Over the last few weeks I’ve been attending a training programme for some voluntary work I’ll be doing from May. It’s a pretty intensive course:
6 (full days) of classroom based learning, delivered every 2nd Saturday
A chunk of pre-reading for each of the sessions
A homework book to complete after each training day, which will be assessed.
1 evening session every 4-weeks
3 observations (which take approx 4 hours each)
And all of this is on top of other day-to-day commitments. For no remuneration at all.
The point of me sharing this is not because I want to polish my halo. It’s my choice to do the course and ultimately take up the role (assuming I pass my training successfully!).
The reason I’m sharing this is because I’m not the only one on the course. There are 14 others. Each and every one similar to me – they have families, work, other day-to-day commitments. And yet, they show up every second Saturday. Enthusiastic, engaged…. prepared! They are attentive, ask good questions and participate fully in all of the exercises (yes, even the role plays!).
How amazing would it be if every group of learners you facilitated were like this? Can you imagine how much easier your job would be? How much more successful the learning transfer would be?
So I got to thinking – why do these people do it? why do I do it? It’s not for any monetary reward. Sure, we all get to claim expenses (interestingly, more than 50% of the class haven’t claimed anything yet and we’ve only two days of training left), but there will be no handsome pay cheque at the end of the course. No huge pay rise or bonus for implementing the knowledge. Far from it. In fact, once we’ve passed the course, we are required to give up between 2 and 4 afternoons per month to sit on panels and make some very difficult decisions. And that’s not including the time we need to invest in reading all the reports in the run up to the panels to ensure we are fully prepared.
Ultimately, people do it because they want to. Like me, they have chosen to put themselves forward for this role and therefore all the training that goes with it. Maybe they want to give something back to their community. Maybe they feel they can make a difference. Maybe they have a passion for the subject.

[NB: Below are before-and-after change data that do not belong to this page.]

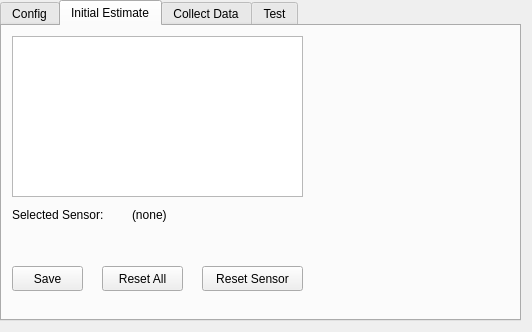
lardemua/atom_rviz_plugin, file atom_rviz_plugin/src/ui/calibration_panel.ui: the form before one commit.
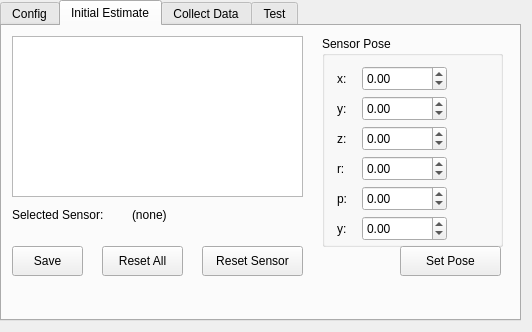
The form after the commit. The open tabs and pages were chosen to show the change.

Commit message: Just some updates on the project.

Patch:
```diff
--- a/atom_rviz_plugin/src/ui/calibration_panel.ui
+++ b/atom_rviz_plugin/src/ui/calibration_panel.ui
@@ -1108,9 +1108,9 @@
      <property name="geometry">
       <rect>
        <x>10</x>
-       <y>240</y>
+       <y>220</y>
        <width>71</width>
-       <height>25</height>
+       <height>30</height>
       </rect>
      </property>
      <property name="text">
@@ -1121,9 +1121,9 @@
      <property name="geometry">
       <rect>
        <x>100</x>
-       <y>240</y>
+       <y>220</y>
        <width>81</width>
-       <height>25</height>
+       <height>30</height>
       </rect>
      </property>
      <property name="text">
@@ -1147,9 +1147,9 @@
      <property name="geometry">
       <rect>
        <x>200</x>
-       <y>240</y>
+       <y>220</y>
        <width>101</width>
-       <height>25</height>
+       <height>30</height>
       </rect>
      </property>
      <property name="text">
@@ -1185,6 +1185,224 @@
       <string>(none)</string>
      </property>
     </widget>
+    <widget class="QGroupBox" name="initeEstimateGroupBox">
+     <property name="geometry">
+      <rect>
+       <x>320</x>
+       <y>10</y>
+       <width>181</width>
+       <height>211</height>
+      </rect>
+     </property>
+     <property name="title">
+      <string>Sensor Pose</string>
+     </property>
+     <widget class="QLabel" name="initEstimatePoseXLabel">
+      <property name="geometry">
+       <rect>
+        <x>15</x>
+        <y>35</y>
+        <width>20</width>
+        <height>15</height>
+       </rect>
+      </property>
+      <property name="text">
+       <string>x:</string>
+      </property>
+     </widget>
+     <widget class="QLabel" name="initEstimatePoseYLabel">
+      <property name="geometry">
+       <rect>
+        <x>15</x>
+        <y>65</y>
+        <width>20</width>
+        <height>15</height>
+       </rect>
+      </property>
+      <property name="text">
+       <string>y:</string>
+      </property>
+     </widget>
+     <widget class="QLabel" name="initEstimatePoseZLabel">
+      <property name="geometry">
+       <rect>
+        <x>15</x>
+        <y>95</y>
+        <width>20</width>
+        <height>15</height>
+       </rect>
+      </property>
+      <property name="text">
+       <string>z:</string>
+      </property>
+     </widget>
+     <widget class="QLabel" name="initEstimatePoseRollLabel">
+      <property name="geometry">
+       <rect>
+        <x>15</x>
+        <y>125</y>
+        <width>20</width>
+        <height>15</height>
+       </rect>
+      </property>
+      <property name="text">
+       <string>r:</string>
+      </property>
+     </widget>
+     <widget class="QLabel" name="initEstimatePosePitchLabel">
+      <property name="geometry">
+       <rect>
+        <x>15</x>
+        <y>155</y>
+        <width>20</width>
+        <height>15</height>
+       </rect>
+      </property>
+      <property name="text">
+       <string>p:</string>
+      </property>
+     </widget>
+     <widget class="QLabel" name="initEstimatePoseYawLabel">
+      <property name="geometry">
+       <rect>
+        <x>15</x>
+        <y>185</y>
+        <width>20</width>
+        <height>15</height>
+       </rect>
+      </property>
+      <property name="text">
+       <string>y:</string>
+      </property>
+     </widget>
+     <widget class="QDoubleSpinBox" name="initEstimatePoseXDoubleSpinBox">
+      <property name="geometry">
+       <rect>
+        <x>40</x>
+        <y>30</y>
+        <width>85</width>
+        <height>25</height>
+       </rect>
+      </property>
+      <property name="minimum">
+       <double>-1000.000000000000000</double>
+      </property>
+      <property name="maximum">
+       <double>1000.000000000000000</double>
+      </property>
+      <property name="singleStep">
+       <double>0.050000000000000</double>
+      </property>
+     </widget>
+     <widget class="QDoubleSpinBox" name="initEstimatePoseYDoubleSpinBox">
+      <property name="geometry">
+       <rect>
+        <x>40</x>
+        <y>60</y>
+        <width>85</width>
+        <height>25</height>
+       </rect>
+      </property>
+      <property name="minimum">
+       <double>-1000.000000000000000</double>
+      </property>
+      <property name="maximum">
+       <double>1000.000000000000000</double>
+      </property>
+      <property name="singleStep">
+       <double>0.050000000000000</double>
+      </property>
+     </widget>
+     <widget class="QDoubleSpinBox" name="initEstimatePoseZDoubleSpinBox">
+      <property name="geometry">
+       <rect>
+        <x>40</x>
+        <y>90</y>
+        <width>85</width>
+        <height>25</height>
+       </rect>
+      </property>
+      <property name="minimum">
+       <double>-1000.000000000000000</double>
+      </property>
+      <property name="maximum">
+       <double>1000.000000000000000</double>
+      </property>
+      <property name="singleStep">
+       <double>0.050000000000000</double>
+      </property>
+     </widget>
+     <widget class="QDoubleSpinBox" name="initEstimatePoseRollDoubleSpinBox">
+      <property name="geometry">
+       <rect>
+        <x>40</x>
+        <y>120</y>
+        <width>85</width>
+        <height>25</height>
+       </rect>
+      </property>
+      <property name="minimum">
+       <double>-1000.000000000000000</double>
+      </property>
+      <property name="maximum">
+       <double>1000.000000000000000</double>
+      </property>
+      <property name="singleStep">
+       <double>0.050000000000000</double>
+      </property>
+     </widget>
+     <widget class="QDoubleSpinBox" name="initEstimatePosePitchDoubleSpinBox">
+      <property name="geometry">
+       <rect>
+        <x>40</x>
+        <y>150</y>
+        <width>85</width>
+        <height>25</height>
+       </rect>
+      </property>
+      <property name="minimum">
+       <double>-1000.000000000000000</double>
+      </property>
+      <property name="maximum">
+       <double>1000.000000000000000</double>
+      </property>
+      <property name="singleStep">
+       <double>0.050000000000000</double>
+      </property>
+     </widget>
+     <widget class="QDoubleSpinBox" name="initEstimatePoseYawDoubleSpinBox">
+      <property name="geometry">
+       <rect>
+        <x>40</x>
+        <y>180</y>
+        <width>85</width>
+        <height>25</height>
+       </rect>
+      </property>
+      <property name="minimum">
+       <double>-1000.000000000000000</double>
+      </property>
+      <property name="maximum">
+       <double>1000.000000000000000</double>
+      </property>
+      <property name="singleStep">
+       <double>0.050000000000000</double>
+      </property>
+     </widget>
+    </widget>
+    <widget class="QPushButton" name="initEstimateSensorPoseButton">
+     <property name="geometry">
+      <rect>
+       <x>398</x>
+       <y>220</y>
+       <width>101</width>
+       <height>30</height>
+      </rect>
+     </property>
+     <property name="text">
+      <string>Set Pose</string>
+     </property>
+    </widget>
    </widget>
    <widget class="QWidget" name="dataCollectTab">
     <attribute name="title">
```
Left out of the diff: 4 changed lines with no effect on the pictures.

Whatever the underlying reason, the one thing everyone has in common is that they have made the choice to be there and they see why the training is important.
This is some great learning for us back in the workplace. If we want our delegates to be engaged and to really learn from our sessions we need them to make the choice to be there and to see the value in the learning.
How do you currently achieve this? We’d love to hear your strategies.